--- Records for this exercise Enclosed Below ---
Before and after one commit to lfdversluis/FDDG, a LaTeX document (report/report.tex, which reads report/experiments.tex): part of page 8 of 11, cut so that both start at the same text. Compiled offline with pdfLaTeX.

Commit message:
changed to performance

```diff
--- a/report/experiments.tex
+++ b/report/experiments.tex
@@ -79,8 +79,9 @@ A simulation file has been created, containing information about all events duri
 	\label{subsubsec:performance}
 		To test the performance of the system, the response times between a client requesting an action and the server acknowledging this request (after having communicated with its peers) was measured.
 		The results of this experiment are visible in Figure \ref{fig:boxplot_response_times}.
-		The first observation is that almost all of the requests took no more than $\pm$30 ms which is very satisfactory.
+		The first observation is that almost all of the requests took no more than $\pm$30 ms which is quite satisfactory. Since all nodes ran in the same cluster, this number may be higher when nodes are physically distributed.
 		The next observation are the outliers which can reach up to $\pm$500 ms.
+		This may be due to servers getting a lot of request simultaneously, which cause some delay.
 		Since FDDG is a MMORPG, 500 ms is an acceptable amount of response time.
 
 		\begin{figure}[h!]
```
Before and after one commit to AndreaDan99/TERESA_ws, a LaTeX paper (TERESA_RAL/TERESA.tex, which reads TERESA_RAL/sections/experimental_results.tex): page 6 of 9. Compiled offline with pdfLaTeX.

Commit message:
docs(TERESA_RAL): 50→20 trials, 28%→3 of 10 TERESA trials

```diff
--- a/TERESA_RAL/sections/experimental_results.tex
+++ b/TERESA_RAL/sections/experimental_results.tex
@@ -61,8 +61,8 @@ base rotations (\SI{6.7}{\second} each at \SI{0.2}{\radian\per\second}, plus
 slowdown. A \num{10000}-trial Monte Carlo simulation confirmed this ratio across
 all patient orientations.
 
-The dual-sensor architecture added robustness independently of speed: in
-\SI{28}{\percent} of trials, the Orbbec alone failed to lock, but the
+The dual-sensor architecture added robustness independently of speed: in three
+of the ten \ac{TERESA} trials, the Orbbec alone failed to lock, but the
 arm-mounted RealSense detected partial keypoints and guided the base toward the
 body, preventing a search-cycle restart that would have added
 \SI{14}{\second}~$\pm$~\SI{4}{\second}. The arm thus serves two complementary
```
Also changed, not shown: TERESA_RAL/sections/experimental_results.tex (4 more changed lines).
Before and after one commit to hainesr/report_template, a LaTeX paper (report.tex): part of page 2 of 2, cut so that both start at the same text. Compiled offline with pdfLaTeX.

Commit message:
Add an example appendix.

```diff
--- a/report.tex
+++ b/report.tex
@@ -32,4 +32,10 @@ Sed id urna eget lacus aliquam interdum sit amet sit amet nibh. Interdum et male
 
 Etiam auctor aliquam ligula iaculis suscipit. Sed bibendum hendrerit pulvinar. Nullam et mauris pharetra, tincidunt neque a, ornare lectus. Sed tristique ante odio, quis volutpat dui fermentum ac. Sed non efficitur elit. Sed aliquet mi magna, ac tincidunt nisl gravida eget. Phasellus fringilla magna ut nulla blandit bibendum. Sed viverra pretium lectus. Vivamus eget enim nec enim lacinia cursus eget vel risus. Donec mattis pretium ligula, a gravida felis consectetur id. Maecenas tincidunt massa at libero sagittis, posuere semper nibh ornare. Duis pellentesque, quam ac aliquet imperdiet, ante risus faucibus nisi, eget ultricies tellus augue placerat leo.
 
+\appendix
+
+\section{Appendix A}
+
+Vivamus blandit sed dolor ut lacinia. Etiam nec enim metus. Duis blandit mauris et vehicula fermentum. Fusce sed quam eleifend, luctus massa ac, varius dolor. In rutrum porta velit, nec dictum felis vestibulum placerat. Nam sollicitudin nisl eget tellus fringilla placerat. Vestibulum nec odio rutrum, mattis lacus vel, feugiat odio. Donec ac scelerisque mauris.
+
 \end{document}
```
--- End of Enclosed Records for this exercise ---
*Work task*
Output all records verbatim.

*Response*
Before and after one commit to lfdversluis/FDDG, a LaTeX document (report/report.tex, which reads report/experiments.tex): part of page 8 of 11, cut so that both start at the same text. Compiled offline with pdfLaTeX.

Commit message:
changed to performance

```diff
--- a/report/experiments.tex
+++ b/report/experiments.tex
@@ -79,8 +79,9 @@ A simulation file has been created, containing information about all events duri
 	\label{subsubsec:performance}
 		To test the performance of the system, the response times between a client requesting an action and the server acknowledging this request (after having communicated with its peers) was measured.
 		The results of this experiment are visible in Figure \ref{fig:boxplot_response_times}.
-		The first observation is that almost all of the requests took no more than $\pm$30 ms which is very satisfactory.
+		The first observation is that almost all of the requests took no more than $\pm$30 ms which is quite satisfactory. Since all nodes ran in the same cluster, this number may be higher when nodes are physically distributed.
 		The next observation are the outliers which can reach up to $\pm$500 ms.
+		This may be due to servers getting a lot of request simultaneously, which cause some delay.
 		Since FDDG is a MMORPG, 500 ms is an acceptable amount of response time.
 
 		\begin{figure}[h!]
```
Before and after one commit to AndreaDan99/TERESA_ws, a LaTeX paper (TERESA_RAL/TERESA.tex, which reads TERESA_RAL/sections/experimental_results.tex): page 6 of 9. Compiled offline with pdfLaTeX.

Commit message:
docs(TERESA_RAL): 50→20 trials, 28%→3 of 10 TERESA trials

```diff
--- a/TERESA_RAL/sections/experimental_results.tex
+++ b/TERESA_RAL/sections/experimental_results.tex
@@ -61,8 +61,8 @@ base rotations (\SI{6.7}{\second} each at \SI{0.2}{\radian\per\second}, plus
 slowdown. A \num{10000}-trial Monte Carlo simulation confirmed this ratio across
 all patient orientations.
 
-The dual-sensor architecture added robustness independently of speed: in
-\SI{28}{\percent} of trials, the Orbbec alone failed to lock, but the
+The dual-sensor architecture added robustness independently of speed: in three
+of the ten \ac{TERESA} trials, the Orbbec alone failed to lock, but the
 arm-mounted RealSense detected partial keypoints and guided the base toward the
 body, preventing a search-cycle restart that would have added
 \SI{14}{\second}~$\pm$~\SI{4}{\second}. The arm thus serves two complementary
```
Also changed, not shown: TERESA_RAL/sections/experimental_results.tex (4 more changed lines).
Before and after one commit to hainesr/report_template, a LaTeX paper (report.tex): part of page 2 of 2, cut so that both start at the same text. Compiled offline with pdfLaTeX.

Commit message:
Add an example appendix.

```diff
--- a/report.tex
+++ b/report.tex
@@ -32,4 +32,10 @@ Sed id urna eget lacus aliquam interdum sit amet sit amet nibh. Interdum et male
 
 Etiam auctor aliquam ligula iaculis suscipit. Sed bibendum hendrerit pulvinar. Nullam et mauris pharetra, tincidunt neque a, ornare lectus. Sed tristique ante odio, quis volutpat dui fermentum ac. Sed non efficitur elit. Sed aliquet mi magna, ac tincidunt nisl gravida eget. Phasellus fringilla magna ut nulla blandit bibendum. Sed viverra pretium lectus. Vivamus eget enim nec enim lacinia cursus eget vel risus. Donec mattis pretium ligula, a gravida felis consectetur id. Maecenas tincidunt massa at libero sagittis, posuere semper nibh ornare. Duis pellentesque, quam ac aliquet imperdiet, ante risus faucibus nisi, eget ultricies tellus augue placerat leo.
 
+\appendix
+
+\section{Appendix A}
+
+Vivamus blandit sed dolor ut lacinia. Etiam nec enim metus. Duis blandit mauris et vehicula fermentum. Fusce sed quam eleifend, luctus massa ac, varius dolor. In rutrum porta velit, nec dictum felis vestibulum placerat. Nam sollicitudin nisl eget tellus fringilla placerat. Vestibulum nec odio rutrum, mattis lacus vel, feugiat odio. Donec ac scelerisque mauris.
+
 \end{document}
```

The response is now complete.